Waikato dairy farmer, James Houghton, who's also the region's Federated Farmers president, says there's hope that international dairy prices will continue to lift, taking pressure off the milk price.

But in the meantime, he says farmers will be putting away the cheque book to ride out the down turn.

Fonterra's farmer shareholders' council chair Ian Brown is putting a more positive spin on it.

Farmer resilience and some early signs of a turnaround in commodity prices should help to soften the announcement, he says.

And a 17% improvement in Global Dairy Trade prices in the last quarter is a positive sign that improvement may be just around the corner.

But Federated Farmers dairy chair Willy Leferink says the 30 cents/kg drop in Fonterra's projected payout range this early in the season will hurt.

He says the cut follows Westland Milk Products cutting its projected payout by 70 cents, reducing it to an estimated range of between $5 and $5.40/kg.

Mr Leferink says average farm working expenses, before interest and tax, are about $4.20/kg of milk solids, so the reduced payouts leave little or no "freeboard".
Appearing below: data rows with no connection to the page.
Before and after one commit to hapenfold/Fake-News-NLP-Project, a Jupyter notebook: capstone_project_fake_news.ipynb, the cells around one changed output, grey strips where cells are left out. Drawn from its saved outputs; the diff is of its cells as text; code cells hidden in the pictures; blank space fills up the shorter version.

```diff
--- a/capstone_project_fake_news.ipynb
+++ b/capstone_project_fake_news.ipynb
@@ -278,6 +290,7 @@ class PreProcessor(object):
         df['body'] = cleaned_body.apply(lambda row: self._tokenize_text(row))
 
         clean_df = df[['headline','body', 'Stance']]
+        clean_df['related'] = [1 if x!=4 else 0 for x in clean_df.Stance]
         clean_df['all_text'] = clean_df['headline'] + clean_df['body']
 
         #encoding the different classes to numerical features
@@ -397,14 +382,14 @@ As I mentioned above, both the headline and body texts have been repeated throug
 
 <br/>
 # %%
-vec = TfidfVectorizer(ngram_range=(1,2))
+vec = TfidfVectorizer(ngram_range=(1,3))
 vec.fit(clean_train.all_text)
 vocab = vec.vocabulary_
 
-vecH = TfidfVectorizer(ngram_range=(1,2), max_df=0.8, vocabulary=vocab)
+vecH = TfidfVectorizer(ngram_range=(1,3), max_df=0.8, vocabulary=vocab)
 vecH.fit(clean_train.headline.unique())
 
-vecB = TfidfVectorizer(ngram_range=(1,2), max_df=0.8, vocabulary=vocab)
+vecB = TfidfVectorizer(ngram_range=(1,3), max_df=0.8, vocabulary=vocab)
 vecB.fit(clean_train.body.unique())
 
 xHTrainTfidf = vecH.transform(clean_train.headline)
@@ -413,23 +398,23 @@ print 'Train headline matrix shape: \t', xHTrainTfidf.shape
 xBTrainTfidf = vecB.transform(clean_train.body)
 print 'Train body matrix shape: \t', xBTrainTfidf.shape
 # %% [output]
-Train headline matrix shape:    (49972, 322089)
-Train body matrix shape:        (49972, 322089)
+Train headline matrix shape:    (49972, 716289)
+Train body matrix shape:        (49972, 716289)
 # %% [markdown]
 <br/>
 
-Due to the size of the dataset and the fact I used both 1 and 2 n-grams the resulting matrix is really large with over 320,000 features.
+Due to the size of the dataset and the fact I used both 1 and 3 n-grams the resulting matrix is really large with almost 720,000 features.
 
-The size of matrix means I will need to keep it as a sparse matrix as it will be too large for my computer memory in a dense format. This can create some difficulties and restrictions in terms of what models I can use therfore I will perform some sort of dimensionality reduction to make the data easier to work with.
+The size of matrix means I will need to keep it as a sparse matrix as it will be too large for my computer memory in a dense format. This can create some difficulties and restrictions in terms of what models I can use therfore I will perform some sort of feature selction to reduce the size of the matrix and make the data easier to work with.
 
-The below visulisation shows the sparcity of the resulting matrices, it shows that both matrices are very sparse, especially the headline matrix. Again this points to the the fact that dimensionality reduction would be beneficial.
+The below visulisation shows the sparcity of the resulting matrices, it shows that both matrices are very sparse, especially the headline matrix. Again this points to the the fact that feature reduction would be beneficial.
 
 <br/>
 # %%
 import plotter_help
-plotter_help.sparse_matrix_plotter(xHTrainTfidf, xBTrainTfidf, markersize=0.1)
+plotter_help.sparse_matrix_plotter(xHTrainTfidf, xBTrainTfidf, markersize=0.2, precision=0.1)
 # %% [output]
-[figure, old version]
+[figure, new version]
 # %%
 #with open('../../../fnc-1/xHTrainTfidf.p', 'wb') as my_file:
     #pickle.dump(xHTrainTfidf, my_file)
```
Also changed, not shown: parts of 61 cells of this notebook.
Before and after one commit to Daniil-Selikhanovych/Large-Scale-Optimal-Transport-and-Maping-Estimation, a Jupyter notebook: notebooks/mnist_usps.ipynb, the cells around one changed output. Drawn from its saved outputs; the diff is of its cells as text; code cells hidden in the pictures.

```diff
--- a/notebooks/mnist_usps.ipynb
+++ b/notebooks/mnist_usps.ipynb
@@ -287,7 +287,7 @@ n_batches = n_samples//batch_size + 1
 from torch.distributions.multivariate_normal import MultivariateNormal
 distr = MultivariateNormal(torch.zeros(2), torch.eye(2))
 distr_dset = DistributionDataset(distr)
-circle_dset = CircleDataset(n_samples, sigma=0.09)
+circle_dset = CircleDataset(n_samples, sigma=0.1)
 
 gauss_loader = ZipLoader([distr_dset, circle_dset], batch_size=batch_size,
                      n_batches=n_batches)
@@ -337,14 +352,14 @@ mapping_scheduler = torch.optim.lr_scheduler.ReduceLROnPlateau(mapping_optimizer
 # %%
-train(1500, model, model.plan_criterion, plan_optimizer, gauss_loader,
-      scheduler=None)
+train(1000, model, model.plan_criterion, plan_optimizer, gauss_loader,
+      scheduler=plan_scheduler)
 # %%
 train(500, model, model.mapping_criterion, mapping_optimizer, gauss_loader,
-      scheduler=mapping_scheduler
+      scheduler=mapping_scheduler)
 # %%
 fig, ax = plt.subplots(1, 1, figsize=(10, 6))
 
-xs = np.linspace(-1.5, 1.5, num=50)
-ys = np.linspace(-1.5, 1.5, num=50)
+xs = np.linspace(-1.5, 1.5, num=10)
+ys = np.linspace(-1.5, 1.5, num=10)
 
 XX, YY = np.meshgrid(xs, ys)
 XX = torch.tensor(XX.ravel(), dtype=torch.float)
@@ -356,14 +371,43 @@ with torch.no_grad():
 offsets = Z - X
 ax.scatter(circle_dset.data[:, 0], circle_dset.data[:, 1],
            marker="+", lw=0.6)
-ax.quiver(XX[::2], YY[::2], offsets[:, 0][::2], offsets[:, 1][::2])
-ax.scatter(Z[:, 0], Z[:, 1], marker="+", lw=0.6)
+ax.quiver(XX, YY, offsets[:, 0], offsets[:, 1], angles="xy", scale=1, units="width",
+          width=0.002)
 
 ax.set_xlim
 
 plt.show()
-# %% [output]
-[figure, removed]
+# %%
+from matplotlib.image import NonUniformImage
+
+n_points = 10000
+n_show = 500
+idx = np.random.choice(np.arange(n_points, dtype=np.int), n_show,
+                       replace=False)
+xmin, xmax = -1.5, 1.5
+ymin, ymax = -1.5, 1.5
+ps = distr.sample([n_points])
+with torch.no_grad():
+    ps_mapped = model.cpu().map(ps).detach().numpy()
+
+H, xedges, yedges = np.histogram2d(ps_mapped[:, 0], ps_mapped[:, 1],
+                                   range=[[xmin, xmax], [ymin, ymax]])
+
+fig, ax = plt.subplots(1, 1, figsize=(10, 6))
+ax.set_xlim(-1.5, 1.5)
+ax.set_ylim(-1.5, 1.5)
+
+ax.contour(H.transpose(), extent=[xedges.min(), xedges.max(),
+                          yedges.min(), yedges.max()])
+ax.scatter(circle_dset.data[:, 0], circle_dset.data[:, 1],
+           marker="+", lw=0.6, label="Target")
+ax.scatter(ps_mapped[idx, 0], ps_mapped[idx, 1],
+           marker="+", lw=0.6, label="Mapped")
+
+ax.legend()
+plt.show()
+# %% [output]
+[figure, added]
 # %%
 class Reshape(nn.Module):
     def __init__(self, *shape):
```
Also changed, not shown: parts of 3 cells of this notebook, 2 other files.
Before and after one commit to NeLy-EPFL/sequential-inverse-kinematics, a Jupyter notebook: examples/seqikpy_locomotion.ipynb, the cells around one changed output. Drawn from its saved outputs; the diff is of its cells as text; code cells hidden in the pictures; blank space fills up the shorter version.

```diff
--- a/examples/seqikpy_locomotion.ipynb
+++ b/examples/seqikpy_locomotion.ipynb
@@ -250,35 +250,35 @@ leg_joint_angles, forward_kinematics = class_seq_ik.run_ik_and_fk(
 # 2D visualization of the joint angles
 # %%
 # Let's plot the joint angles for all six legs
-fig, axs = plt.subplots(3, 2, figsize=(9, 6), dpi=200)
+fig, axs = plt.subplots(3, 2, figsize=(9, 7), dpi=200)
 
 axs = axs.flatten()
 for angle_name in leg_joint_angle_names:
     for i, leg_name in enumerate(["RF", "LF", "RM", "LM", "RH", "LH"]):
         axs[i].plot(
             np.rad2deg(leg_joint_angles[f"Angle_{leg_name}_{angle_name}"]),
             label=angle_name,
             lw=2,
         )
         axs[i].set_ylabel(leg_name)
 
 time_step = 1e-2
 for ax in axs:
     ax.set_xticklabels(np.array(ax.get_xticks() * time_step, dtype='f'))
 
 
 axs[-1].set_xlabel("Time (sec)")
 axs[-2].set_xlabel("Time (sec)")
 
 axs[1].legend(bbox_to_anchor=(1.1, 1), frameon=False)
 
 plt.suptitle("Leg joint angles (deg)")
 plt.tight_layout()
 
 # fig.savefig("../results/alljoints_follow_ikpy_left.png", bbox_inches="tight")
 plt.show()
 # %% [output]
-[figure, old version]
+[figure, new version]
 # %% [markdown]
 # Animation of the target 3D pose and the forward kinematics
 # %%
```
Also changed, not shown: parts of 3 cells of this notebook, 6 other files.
He is advising farmers scale down budgets to allow for a $5/kg payout and dust off emergency budgets from the 2008-9 season as a further guide.

Much of payout services $40bn debt - Labour

Labour Party primary industries spokesperson Damien O'Connor says total dairy industry debt has been assessed at $40 billion, and a large part of the milk payout is needed to service that debt.

He says with ever-increasing costs of production, many farmers will be squeezed by payouts below $5.50/kg.

"There's a small portion very highly indebted, there are of course a number who are secure, have been cautious," says Mr O'Connor, "but there are a growing number who have invested in the dairy industry, are optimistic about the future, but need a reasonable payout to service that debt and to make a profit."